The U.S. Energy Information Administration today highlighted the importance of energy production to state economies and showcased the economic growth in those states where energy extraction plays a significant role in the economy. The EIA reports, “At the national level, establishments that extract crude oil and natural gas as well as naturally occurring mineral solids, such as coal and ores, collectively referred to as the mining sector in economic data, accounted for about 2% of the U.S. economy last year. In some states, though, the mining sector accounts for a much larger share of the economy. Of the six states where mining comprised more than 10% of the state’s economy in 2013, mining growth resulted in five of those states having higher economic growth than the national average.”
North Dakota, Wyoming, West Virginia, Oklahoma, and Texas all experienced an increase in energy production and a resulting upsurge in economic growth. Alaska’s economy shrunk as energy activity fell.
The Energy and Power Subcommittee examined this trend at a recent hearing and explored the impact of state energy policies on the economy and employment.
Dr. Bernard L. Weinstein, Associate Director of the Maguire Energy Institute at Southern Methodist University, testified, “In those states that have chosen to pursue energy development, output and jobs have grown faster than in most other states while their unemployment rates are well below the U.S. average of 6.1 percent.”
Dr. Paul Polzin, Director Emeritus of the Bureau of Business and Economic Research at the University of Montana, explained, “Employment in the U.S. energy industry has provided many new high-paying jobs while other sectors of the economy have experienced stable or even declining employment. In addition, certain localities across the country that had stable or declining economies are now experiencing welcome growth because of new energy developments. It’s not just people in energy industries that are benefitting; workers in industries such as construction, professional services, and accommodations now have greater employment opportunities and higher wages.”
Subcommittee Chairman Ed Whitfield (R-KY) suggested the federal government should learn from the economic success of energy-producing states and copy these policies on the federal level. Whitfield expressed, “Washington should be learning from these state successes and applying the same pro-energy policies to federally-controlled lands and offshore areas, but unfortunately we are not doing so. In fact, recent reports from the Congressional Research Service and Energy Information Administration show overall declines in energy production from federal lands. North Dakota and others have set a good example for the nation, but that example is being ignored here in Washington. It is time for that to change.”

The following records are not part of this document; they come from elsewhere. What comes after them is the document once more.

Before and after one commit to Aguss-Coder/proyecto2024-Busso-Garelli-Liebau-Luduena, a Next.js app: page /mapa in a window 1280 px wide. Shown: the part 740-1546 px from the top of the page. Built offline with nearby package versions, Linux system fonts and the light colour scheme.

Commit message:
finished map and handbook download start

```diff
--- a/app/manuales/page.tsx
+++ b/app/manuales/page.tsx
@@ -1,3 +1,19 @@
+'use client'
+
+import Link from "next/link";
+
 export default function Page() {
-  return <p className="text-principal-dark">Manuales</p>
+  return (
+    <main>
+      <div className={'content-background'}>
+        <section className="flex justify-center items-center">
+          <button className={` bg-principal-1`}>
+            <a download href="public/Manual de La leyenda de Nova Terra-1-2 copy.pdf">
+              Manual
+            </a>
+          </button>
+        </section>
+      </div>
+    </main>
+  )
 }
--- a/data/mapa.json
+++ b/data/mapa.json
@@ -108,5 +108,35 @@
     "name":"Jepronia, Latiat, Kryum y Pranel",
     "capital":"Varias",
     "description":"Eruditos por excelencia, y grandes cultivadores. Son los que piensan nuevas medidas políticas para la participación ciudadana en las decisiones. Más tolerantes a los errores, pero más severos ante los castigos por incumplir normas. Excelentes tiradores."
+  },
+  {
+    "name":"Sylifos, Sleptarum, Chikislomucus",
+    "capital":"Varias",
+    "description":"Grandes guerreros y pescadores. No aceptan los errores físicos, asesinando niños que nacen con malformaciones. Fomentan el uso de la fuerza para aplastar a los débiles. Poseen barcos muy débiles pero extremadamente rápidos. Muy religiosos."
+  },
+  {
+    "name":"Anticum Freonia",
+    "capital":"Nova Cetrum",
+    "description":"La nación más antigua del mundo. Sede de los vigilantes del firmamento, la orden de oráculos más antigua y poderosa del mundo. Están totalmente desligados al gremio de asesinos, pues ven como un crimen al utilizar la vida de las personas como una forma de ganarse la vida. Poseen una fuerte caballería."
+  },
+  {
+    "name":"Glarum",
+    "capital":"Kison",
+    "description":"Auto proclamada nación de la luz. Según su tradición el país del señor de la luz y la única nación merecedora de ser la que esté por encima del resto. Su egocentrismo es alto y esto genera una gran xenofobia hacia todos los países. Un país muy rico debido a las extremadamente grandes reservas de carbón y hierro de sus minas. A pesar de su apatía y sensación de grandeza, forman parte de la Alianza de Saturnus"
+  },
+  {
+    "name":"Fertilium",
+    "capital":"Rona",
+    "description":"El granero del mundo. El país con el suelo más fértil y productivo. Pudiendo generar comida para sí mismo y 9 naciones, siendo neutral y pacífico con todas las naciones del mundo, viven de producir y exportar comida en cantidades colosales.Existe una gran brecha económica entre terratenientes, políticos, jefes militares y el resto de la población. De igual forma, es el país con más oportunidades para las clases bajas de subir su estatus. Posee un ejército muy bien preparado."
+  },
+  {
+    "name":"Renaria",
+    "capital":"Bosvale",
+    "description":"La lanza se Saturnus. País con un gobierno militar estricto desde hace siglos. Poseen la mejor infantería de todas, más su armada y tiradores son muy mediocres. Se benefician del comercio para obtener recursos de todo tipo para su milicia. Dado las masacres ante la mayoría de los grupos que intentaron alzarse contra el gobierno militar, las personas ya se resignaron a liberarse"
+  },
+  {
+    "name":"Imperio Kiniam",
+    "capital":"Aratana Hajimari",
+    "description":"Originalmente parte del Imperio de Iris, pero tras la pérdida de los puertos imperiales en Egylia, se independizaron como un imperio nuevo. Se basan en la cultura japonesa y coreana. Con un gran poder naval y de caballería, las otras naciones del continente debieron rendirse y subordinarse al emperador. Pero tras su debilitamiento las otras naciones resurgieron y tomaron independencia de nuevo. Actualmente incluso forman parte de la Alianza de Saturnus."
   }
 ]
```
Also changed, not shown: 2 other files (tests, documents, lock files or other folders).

So where are the jobs? The jobs and economic growth are in those states that have chosen to embrace America’s energy resources. With pro-growth policies at both the state and federal level we can build on America’s energy success and create more jobs across the country. The Energy and Commerce Committee is pursuing such a plan to say #Yes2Energy called the Architecture of Abundance. To learn more about this new vision for American energy, visit: /yes2energy.